**Task goal**: Hunt through the lines below for the string "defects" and copy each one that has it.

**Input data**:
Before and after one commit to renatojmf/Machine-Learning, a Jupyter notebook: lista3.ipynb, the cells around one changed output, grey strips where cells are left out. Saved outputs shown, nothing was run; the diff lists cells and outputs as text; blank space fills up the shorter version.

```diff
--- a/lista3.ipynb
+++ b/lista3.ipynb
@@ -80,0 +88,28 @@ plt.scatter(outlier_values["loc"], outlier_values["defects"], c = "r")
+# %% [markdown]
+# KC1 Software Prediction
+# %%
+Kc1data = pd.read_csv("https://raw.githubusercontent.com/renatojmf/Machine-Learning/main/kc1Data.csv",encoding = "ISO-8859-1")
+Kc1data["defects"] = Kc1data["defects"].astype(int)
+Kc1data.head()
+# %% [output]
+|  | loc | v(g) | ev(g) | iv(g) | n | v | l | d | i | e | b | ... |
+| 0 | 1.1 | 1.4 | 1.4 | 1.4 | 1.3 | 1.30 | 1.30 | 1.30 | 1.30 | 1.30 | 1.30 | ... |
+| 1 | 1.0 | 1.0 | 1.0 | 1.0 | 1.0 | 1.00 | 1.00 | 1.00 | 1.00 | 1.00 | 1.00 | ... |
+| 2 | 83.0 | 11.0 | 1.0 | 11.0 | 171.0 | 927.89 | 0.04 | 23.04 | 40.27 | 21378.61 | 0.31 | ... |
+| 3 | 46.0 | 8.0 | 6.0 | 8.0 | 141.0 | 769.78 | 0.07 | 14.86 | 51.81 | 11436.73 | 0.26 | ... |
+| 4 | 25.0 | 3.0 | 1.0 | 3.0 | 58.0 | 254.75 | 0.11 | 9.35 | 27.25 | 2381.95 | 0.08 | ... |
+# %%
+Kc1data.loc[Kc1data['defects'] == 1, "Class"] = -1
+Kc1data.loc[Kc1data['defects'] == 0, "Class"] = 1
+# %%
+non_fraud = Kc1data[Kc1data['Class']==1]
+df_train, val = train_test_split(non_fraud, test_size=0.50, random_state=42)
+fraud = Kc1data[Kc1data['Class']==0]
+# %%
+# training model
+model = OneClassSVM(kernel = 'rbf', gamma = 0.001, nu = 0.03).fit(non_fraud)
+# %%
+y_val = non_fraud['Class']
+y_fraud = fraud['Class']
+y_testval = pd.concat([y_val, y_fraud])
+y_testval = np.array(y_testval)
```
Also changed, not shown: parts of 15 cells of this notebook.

**Response to the exercise**:
@@ -80,0 +88,28 @@ plt.scatter(outlier_values["loc"], outlier_values["defects"], c = "r")
+Kc1data["defects"] = Kc1data["defects"].astype(int)
+Kc1data.loc[Kc1data['defects'] == 1, "Class"] = -1
+Kc1data.loc[Kc1data['defects'] == 0, "Class"] = 1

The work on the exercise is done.